public class EntryPoint implements {

 public Canvas getViewPanel() {
 Canvas canvas = new Canvas();
 final ListGrid itemGrid = new ListGrid();          

 return canvas;
 public void onModuleLoad() {



A ListGrid uses a DataSource object to map the fields contained in the grid. The binding can be done either with static data or with dynamic data. Let's see first an example with a static xml file.
package com.sample.client.ds;

import com.smartgwt.client.types.FieldType;

public class ItemDS extends DataSource {  
 private static ItemDS instance = null;  
 public static ItemDS getInstance() {  
 if (instance == null) {  
 instance = new ItemDS("ItemDS");  
 return instance;  

 public ItemDS(String id) {  
 DataSourceField nameField = new DataSourceField("name", FieldType.TEXT, "name");  
 DataSourceField priceField = new DataSourceField("price", FieldType.INTEGER, "price");  
 DataSourceField quantityField = new DataSourceField("quantity", FieldType.INTEGER, "quantity");  
 DataSourceField idField = new DataSourceField("id", FieldType.TEXT, "id");  

 setFields(nameField, priceField,quantityField,idField);  


The binding is done with the setDataURL method which binds data to the file items.xml.

Add the file items.xml will be added in the war folder of your prohect, so that it will be visible by your home page. Here's a short piece of it:



. . . . . .

Ok, now you're ready to test your initial project. Compile (1) at first the project, so that client stubs will be created and then launch it (2) in hosted mode. This will launch an internal Web server which can be used to test your application before deploying it to the AS.

gwt google web toolkit jboss tutorial


If everything works correctly you should see displayed a ListGrid with the data from the XML.
gwt google web toolkit jboss tutorial
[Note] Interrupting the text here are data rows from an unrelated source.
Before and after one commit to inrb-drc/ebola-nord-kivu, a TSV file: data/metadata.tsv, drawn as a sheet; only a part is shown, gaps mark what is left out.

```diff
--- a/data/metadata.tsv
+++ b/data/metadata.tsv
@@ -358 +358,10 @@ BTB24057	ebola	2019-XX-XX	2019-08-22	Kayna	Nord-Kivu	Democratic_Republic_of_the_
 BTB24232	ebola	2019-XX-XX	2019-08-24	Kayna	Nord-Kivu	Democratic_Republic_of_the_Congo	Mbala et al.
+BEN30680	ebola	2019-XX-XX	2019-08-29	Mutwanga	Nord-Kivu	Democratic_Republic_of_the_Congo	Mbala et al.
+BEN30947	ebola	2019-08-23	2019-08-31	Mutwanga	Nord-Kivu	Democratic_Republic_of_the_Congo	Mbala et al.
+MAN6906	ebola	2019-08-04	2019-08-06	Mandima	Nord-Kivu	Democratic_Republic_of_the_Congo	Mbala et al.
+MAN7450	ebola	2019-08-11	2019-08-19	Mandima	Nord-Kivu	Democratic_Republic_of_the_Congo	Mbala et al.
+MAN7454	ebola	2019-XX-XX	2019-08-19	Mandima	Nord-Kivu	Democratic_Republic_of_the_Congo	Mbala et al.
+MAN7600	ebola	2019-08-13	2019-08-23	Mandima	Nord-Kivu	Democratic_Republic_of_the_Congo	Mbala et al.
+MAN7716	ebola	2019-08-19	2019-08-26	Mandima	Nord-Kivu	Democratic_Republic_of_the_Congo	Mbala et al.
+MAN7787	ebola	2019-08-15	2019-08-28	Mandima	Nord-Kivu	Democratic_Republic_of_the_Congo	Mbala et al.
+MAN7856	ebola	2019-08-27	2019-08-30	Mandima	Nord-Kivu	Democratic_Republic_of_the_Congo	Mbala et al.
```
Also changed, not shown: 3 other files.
Connect to JBoss AS RESTful web services

Good. So now we will replace the static XML file with some data produced by a RESTful web service.
Here's a simple Web service which produces a collection of items:

package sample;
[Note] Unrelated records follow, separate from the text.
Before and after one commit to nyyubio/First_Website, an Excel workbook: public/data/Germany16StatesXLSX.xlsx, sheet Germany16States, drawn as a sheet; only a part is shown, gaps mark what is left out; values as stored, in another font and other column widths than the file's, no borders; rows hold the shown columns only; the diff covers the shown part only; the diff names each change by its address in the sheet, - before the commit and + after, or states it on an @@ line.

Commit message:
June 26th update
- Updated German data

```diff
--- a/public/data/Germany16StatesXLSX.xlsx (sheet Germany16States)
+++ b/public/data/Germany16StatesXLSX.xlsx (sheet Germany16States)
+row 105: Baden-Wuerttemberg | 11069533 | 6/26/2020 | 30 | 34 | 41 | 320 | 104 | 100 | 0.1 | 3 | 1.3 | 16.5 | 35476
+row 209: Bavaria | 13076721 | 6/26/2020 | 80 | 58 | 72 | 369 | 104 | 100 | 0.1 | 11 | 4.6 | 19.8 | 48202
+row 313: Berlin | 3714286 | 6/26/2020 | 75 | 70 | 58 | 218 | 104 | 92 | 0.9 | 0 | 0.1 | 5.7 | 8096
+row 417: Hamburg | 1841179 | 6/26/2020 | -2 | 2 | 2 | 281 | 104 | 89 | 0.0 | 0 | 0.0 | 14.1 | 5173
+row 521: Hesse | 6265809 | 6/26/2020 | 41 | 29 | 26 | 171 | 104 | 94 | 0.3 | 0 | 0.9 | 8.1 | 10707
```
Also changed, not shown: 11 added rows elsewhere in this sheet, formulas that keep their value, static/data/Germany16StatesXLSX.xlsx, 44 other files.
public class SampleREST {
 public Item[]  getItem() {
 Item item[] = new Item[6];
 item[0] = new Item("a1","computer",2500,45);
 item[1] = new Item("b1","monitor",500,25);
 item[2] = new Item("c1","chair",1500,15);
 item[3] = new Item("d1","keyboard",50,45);
 item[4] = new Item("e1","mouse",25,45);
 item[5] = new Item("f1","phone",250,70);

 return item;
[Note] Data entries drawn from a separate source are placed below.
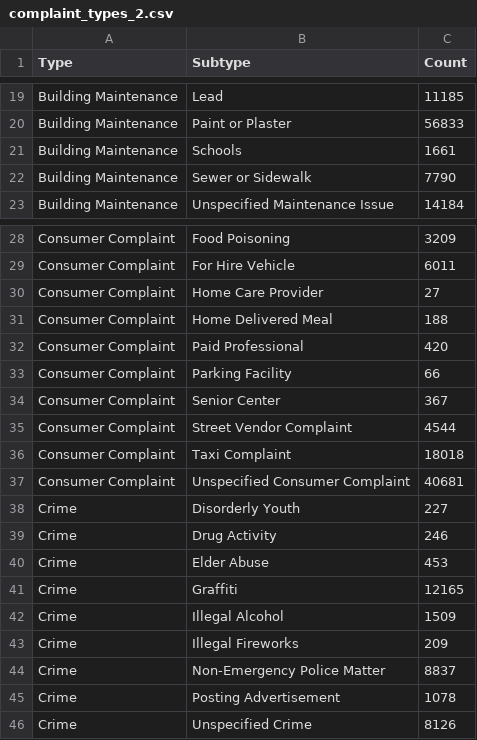
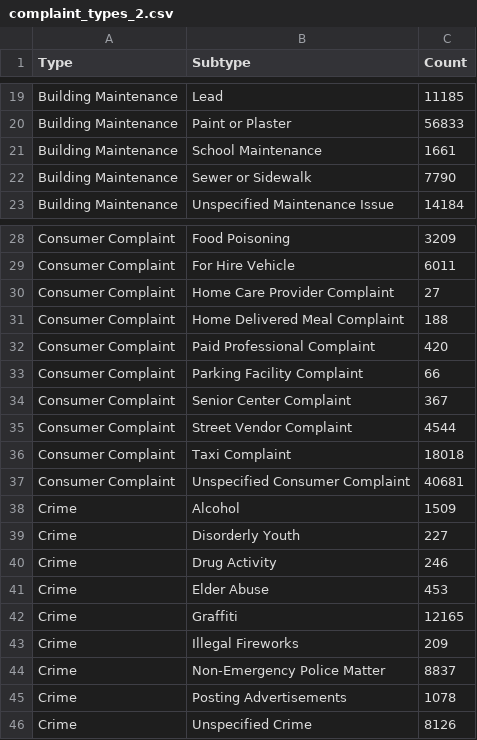
Before and after one commit to ResidentMario/311, a CSV file: notebooks/complaint_types_2.csv, drawn as a sheet; only a part is shown, gaps mark what is left out; the diff covers the shown part only.

```diff
--- a/notebooks/complaint_types_2.csv
+++ b/notebooks/complaint_types_2.csv
@@ -20,3 +20,3 @@ Building Maintenance,Lead,11185
 Building Maintenance,Paint or Plaster,56833
-Building Maintenance,Schools,1661
+Building Maintenance,School Maintenance,1661
 Building Maintenance,Sewer or Sidewalk,7790
@@ -29,7 +29,7 @@ Consumer Complaint,Food Poisoning,3209
 Consumer Complaint,For Hire Vehicle,6011
-Consumer Complaint,Home Care Provider,27
-Consumer Complaint,Home Delivered Meal,188
-Consumer Complaint,Paid Professional,420
-Consumer Complaint,Parking Facility,66
-Consumer Complaint,Senior Center,367
+Consumer Complaint,Home Care Provider Complaint,27
+Consumer Complaint,Home Delivered Meal Complaint,188
+Consumer Complaint,Paid Professional Complaint,420
+Consumer Complaint,Parking Facility Complaint,66
+Consumer Complaint,Senior Center Complaint,367
 Consumer Complaint,Street Vendor Complaint,4544
@@ -37,2 +37,3 @@ Consumer Complaint,Taxi Complaint,18018
 Consumer Complaint,Unspecified Consumer Complaint,40681
+Crime,Alcohol,1509
 Crime,Disorderly Youth,227
@@ -41,6 +42,5 @@ Crime,Elder Abuse,453
 Crime,Graffiti,12165
-Crime,Illegal Alcohol,1509
 Crime,Illegal Fireworks,209
 Crime,Non-Emergency Police Matter,8837
-Crime,Posting Advertisement,1078
+Crime,Posting Advertisements,1078
 Crime,Unspecified Crime,8126
```
Also changed, not shown: 14 added rows, 6 removed rows and 12 edited cells elsewhere in this file, 1 other file.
This is the Item object class:

package sample;


import javax.xml.bind.annotation.XmlElement;
import javax.xml.bind.annotation.XmlRootElement;

public class Item implements Serializable {

 String name;
 int price;
 int quantity;
 String id;

 public Item(String id, String name, int price, int quantity) { = id;
 this.quantity = quantity; = name;
 this.price = price;

 public Item() {


Ok. Now the only thing you need to change is the setDataURL method in ItemDS


It's time to export your war to JBoss AS. use the Eclipse Export functionality to export as archive file (f.e. example.war):

gwt google web toolkit jboss tutorial

Be careful to export only the selected directory of the war file, otherwise the Export Utility will not create a compliant war file.

If everything works correctly by pointing to your html page, you should see data displayed just like we did for static files: http://localhost:8080/example/Example.html


Enjoy Google Web Toolkit and JBoss !